I've googled on this topic, and have found quite a few answers, but either I didn't understand them or they didn't cover my situation.  I'm a hobbyist develop and am just moving from Access/VBA to C#/SQL Server; while I"m slowly working through a (digital) pile of books on C#, SQL Server, and T-SQL on my kindle, I was hoping that the experts here could help me in the meantime.

My application uses quite a few SQL statements to populate list boxes, tree views, etc.  In Access, I just included the SQL code in the form modules; it probably wasn't a good idea with Access, and probably even more so with C#, so I want to do things more properly in C#.

I have a few questions below, but first some context:
    A)  I'm not really concerned about enterprise-level best practice or performance--any application I develop will probably not be commercial at all, and if so, the dataset will be small enough that performance should not be an issue.
    B)  That said, I don't want to turn out crap or spaghetti code--whatever I do, I want to be high-quality, if not industry-standard or bleeding edge.
    C)  My biggest concern is actually simplicity; I'm teaching myself (OK, with your guidance) and I'm shooting with the minimum amount of brain damage consistent with the first two points.  I'd also like to avoid dead-ends, where I spend weeks learning about some approach before deciding it is too complicated, etc.  I'd like to learn simple, functional approaches and graduate to more complicated approaches later if necessary.

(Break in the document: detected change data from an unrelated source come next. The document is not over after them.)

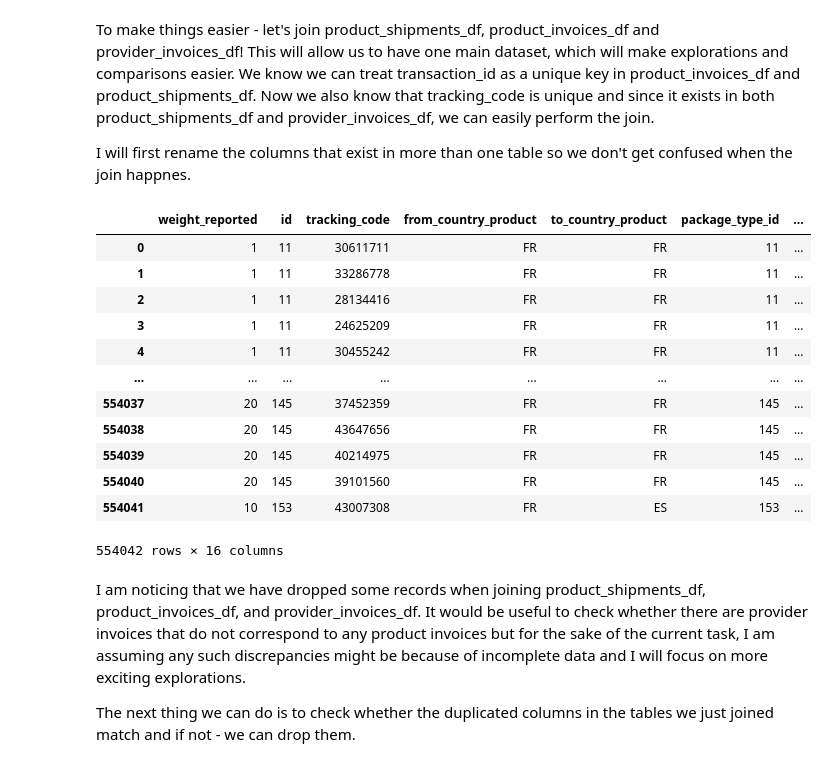
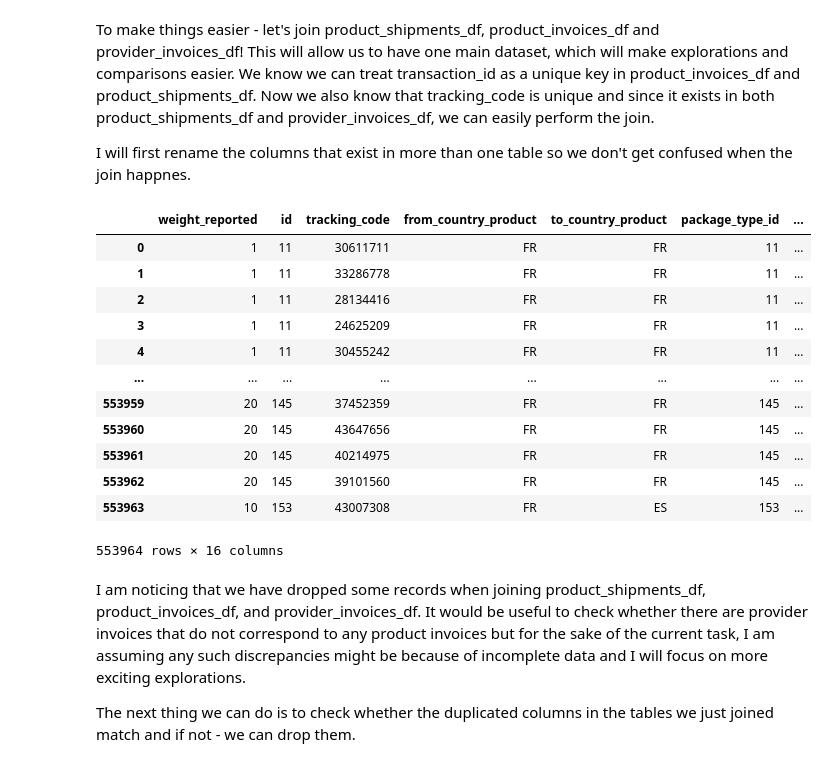
Before and after one commit to evalkova/vinted_task, a Jupyter notebook: vinted_notebook.ipynb, the cells around one changed output. Drawn from its saved outputs; the diff is of its cells as text; code cells hidden in the pictures.

```diff
--- a/vinted_notebook.ipynb
+++ b/vinted_notebook.ipynb
@@ -181,5 +164,0 @@ We can see that there are 4 duplicated tracking code values. This seems like a d
-# %%
-duplicates = [12878564, 12795958]
-product_shipments_df = product_shipments_df.drop(product_shipments_df[ids.isin(duplicates)].index)
-isTrackingCdUnique = product_shipments_df["tracking_code"].is_unique
-print("tracking_code is Unique: " + str(isTrackingCdUnique) + '\n')
@@ -203,0 +165,5 @@ product_shipments_df
+# %%
+# Dropping duplicated values and checking whether tracking_code is unique now - this can be extracted in a separate function
+duplicates = product_shipments_df_duplicated_tracking.tracking_code.unique()
+product_shipments_df = product_shipments_df[~product_shipments_df.tracking_code.isin(duplicates)]
+transformer.check_if_unique_id(product_shipments_df, 'tracking_code')
@@ -229,6 +217,2 @@ dtype: int64
 # %% [markdown]
 The same repeated tracking_ids can be found in the provider_invoices data and we will get rid of them for the sake of easier exploration of trends.
-# %%
-provider_invoices_df = provider_invoices_df.drop(provider_invoices_df[ids.isin(duplicates)].index)
-isTrackingCdUnique = provider_invoices_df["tracking_code"].is_unique
-print("tracking_code is Unique: " + str(isTrackingCdUnique) + '\n')
@@ -236,0 +219,6 @@ tracking_code is Unique: False
+# %%
+# Dropping duplicated values and checking whether tracking_code is unique now - this can be extracted in a separate function
+# provider_invoices_df = provider_invoices_df.drop(provider_invoices_df[ids.isin(duplicates)].index)
+provider_invoices_df = provider_invoices_df[~provider_invoices_df.tracking_code.isin(duplicates)]
+
+transformer.check_if_unique_id(provider_invoices_df, 'tracking_code')
@@ -294,33 +287,33 @@ To make things easier - let's join product_shipments_df, product_invoices_df and
 
 I will first rename the columns that exist in more than one table so we don't get confused when the join happnes.
 # %%
-product_shipments_df.rename(columns={'from_country':'from_country_product', 'to_country':'to_country_product'}, inplace = True)
-product_invoices_df.rename(columns={'amount':'amount_product'}, inplace = True)
-provider_invoices_df.rename(columns={'from_country':'from_country_provider', 'to_country':'to_country_provider',
-                                     'amount':'amount_provider'}, inplace = True)
+renamed_product_shipments_df = product_shipments_df.rename(columns={'from_country':'from_country_product', 'to_country':'to_country_product'})
+renamed_product_invoices_df = product_invoices_df.rename(columns={'amount':'amount_product'})
+renamed_provider_invoices_df = provider_invoices_df.rename(columns={'from_country':'from_country_provider', 'to_country':'to_country_provider',
+                                     'amount':'amount_provider'})
 
-product_invoices_shipments_df = pd.merge(product_shipments_df, product_invoices_df, on='transaction_id')
-product_provider_invoices_shipments_df = pd.merge(product_invoices_shipments_df, provider_invoices_df,
+product_invoices_shipments_df = pd.merge(renamed_product_shipments_df, renamed_product_invoices_df, on='transaction_id')
+product_provider_invoices_shipments_df = pd.merge(product_invoices_shipments_df, renamed_provider_invoices_df,
                                                   on='tracking_code')
 
 full_df = pd.merge(product_package_types_df[['weight_reported', 'id']],product_provider_invoices_shipments_df,
                                                   left_on='id', right_on='package_type_id', how='right')
 
 full_df
 # %% [output]
 |  | weight_reported | id | tracking_code | from_country_product | to_country_product | package_type_id | ... |
 | 0 | 1 | 11 | 30611711 | FR | FR | 11 | ... |
 | 1 | 1 | 11 | 33286778 | FR | FR | 11 | ... |
 | 2 | 1 | 11 | 28134416 | FR | FR | 11 | ... |
 | 3 | 1 | 11 | 24625209 | FR | FR | 11 | ... |
 | 4 | 1 | 11 | 30455242 | FR | FR | 11 | ... |
 | ... | ... | ... | ... | ... | ... | ... | ... |
-| 554037 | 20 | 145 | 37452359 | FR | FR | 145 | ... |
-| 554038 | 20 | 145 | 43647656 | FR | FR | 145 | ... |
-| 554039 | 20 | 145 | 40214975 | FR | FR | 145 | ... |
-| 554040 | 20 | 145 | 39101560 | FR | FR | 145 | ... |
-| 554041 | 10 | 153 | 43007308 | FR | ES | 153 | ... |
+| 553959 | 20 | 145 | 37452359 | FR | FR | 145 | ... |
+| 553960 | 20 | 145 | 43647656 | FR | FR | 145 | ... |
+| 553961 | 20 | 145 | 40214975 | FR | FR | 145 | ... |
+| 553962 | 20 | 145 | 39101560 | FR | FR | 145 | ... |
+| 553963 | 10 | 153 | 43007308 | FR | ES | 153 | ... |
-554042 rows × 16 columns
+553964 rows × 16 columns
 # %% [markdown]
 I am noticing that we have dropped some records when joining product_shipments_df, product_invoices_df, and provider_invoices_df. It would be useful to check whether there are provider invoices that do not correspond to any product invoices but for the sake of the current task, I am assuming any such discrepancies might be because of incomplete data and I will focus on more exciting explorations.
 
```
Also changed, not shown: parts of 42 cells of this notebook, 2 other files.
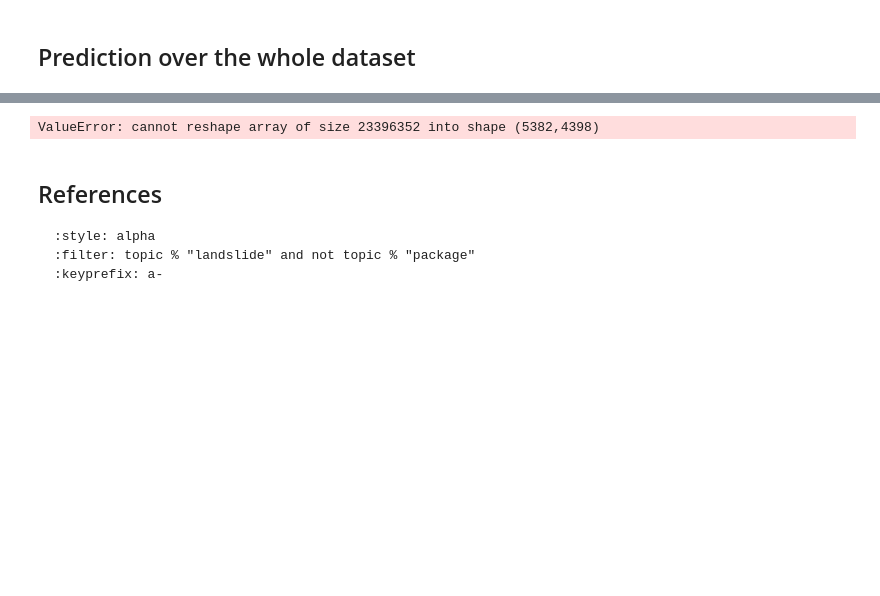
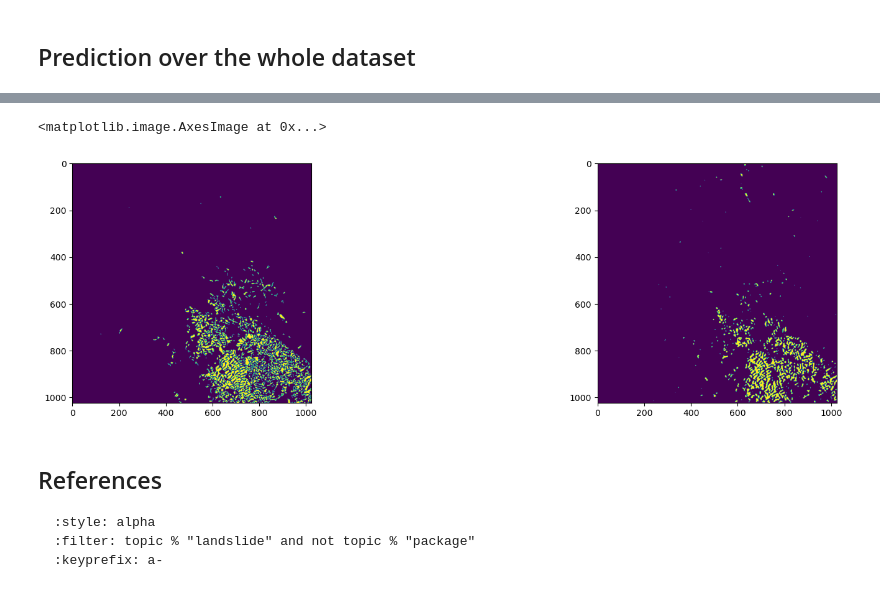
Before and after one commit to pangeo-data/pangeo-igarss2024, a Jupyter notebook: docs/landslide_xbatcher.ipynb, the cells around one changed output, grey strips where cells are left out. Cells and saved outputs as stored; diff of their text form; code cells hidden in the pictures; blank space fills up the shorter version.

Commit message:
add prediction with larget patch size

```diff
--- a/docs/landslide_xbatcher.ipynb
+++ b/docs/landslide_xbatcher.ipynb
@@ -641,5 +663,9 @@ from tqdm.notebook import tqdm
+# %%
+hparams_all = copy.deepcopy(hparams)
+hparams_all['patch_size']=[1024,1024]
+hparams_all['batch_size']=1
 # %%
-dm_all = BeforeAfterCubeDataModule(
+dm_all= BeforeAfterCubeDataModule(
     ds_name=hparams["ds_name"],
     ds_storage=hparams["ds_storage"],
     ba_vars=['vv', 'vh'],
@@ -649,8 +675,9 @@ dm_all = BeforeAfterCubeDataModule(
     event_end_date='20180907',
     input_vars=hparams["input_vars"],
     target='landslides',
-    train_val_test_split=(0.7, 0.2, 0.1),
-    batch_size=hparams["batch_size"],
+    train_val_test_split=None,
+    patch_size=hparams_all["patch_size"],
+    batch_size=hparams_all["batch_size"],
     include_negatives=True
 )
 # %%
@@ -667,8 +688,13 @@ Train - Val - Test LENGTHS 999 285 144
 # %%
 ds = dm_all.data_whole
-dataloader = torch.utils.data.DataLoader(ds, batch_size=64, pin_memory=False, shuffle=False)
+dataloader = torch.utils.data.DataLoader(ds, pin_memory=False, shuffle=False)
 # %%
+targets = []
 outputs = []
 for batch_idx, (image, target) in tqdm(enumerate(dataloader), total=len(dataloader)):
     output = model(image)
-    outputs.append(output[:, 1].cpu().detach().numpy())
+    outputs.append(output[:, 0].cpu().detach().numpy())
+    targets.append(target.cpu().detach().numpy())
+
+targets = np.concatenate(targets, axis=0)
+outputs = np.concatenate(outputs, axis=0)
@@ -681,7 +701,11 @@ def input_reshape(inputs_list, input_ds):
-# %%
-outputs_final = input_reshape(outputs, dm_all.ds)
-# %% [output]
-ValueError: cannot reshape array of size 23396352 into shape (5382,4398)
+# %%
+batch_id = 6
+f, axarr = plt.subplots(1,2, figsize=(20,5))
+axarr[0].imshow(targets[batch_id])
+axarr[1].imshow(outputs[batch_id]<0.5)
+# %% [output]
+<matplotlib.image.AxesImage at 0x...>
+[figure, added]
 # %% [markdown]
  ## References
 
```
Also changed, not shown: parts of 22 cells of this notebook.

OK, here are the questions:
1)  For now, I'm thinking about keeping it simple by just putting all of my SQL statements into one file in the C# project as named strings, and calling them from the forms.  Does that make any sense?  If so, how would I do it (ie, what kind of file should I put them in, and how would I call them)?  FYI, I anticipate needing several dozen SQL statements, most not very complicated but some a bit involved.

2)  From what I've read, some recommend keeping all of my SQL statements as stored procedures, which I understand are stored in SQL Server?  But from what I've read stored procedures are more complicated than straight SQL and harder to maintain/troubleshoot.  Is that correct?  Any good reasons to move everything to stored procedures (or not)?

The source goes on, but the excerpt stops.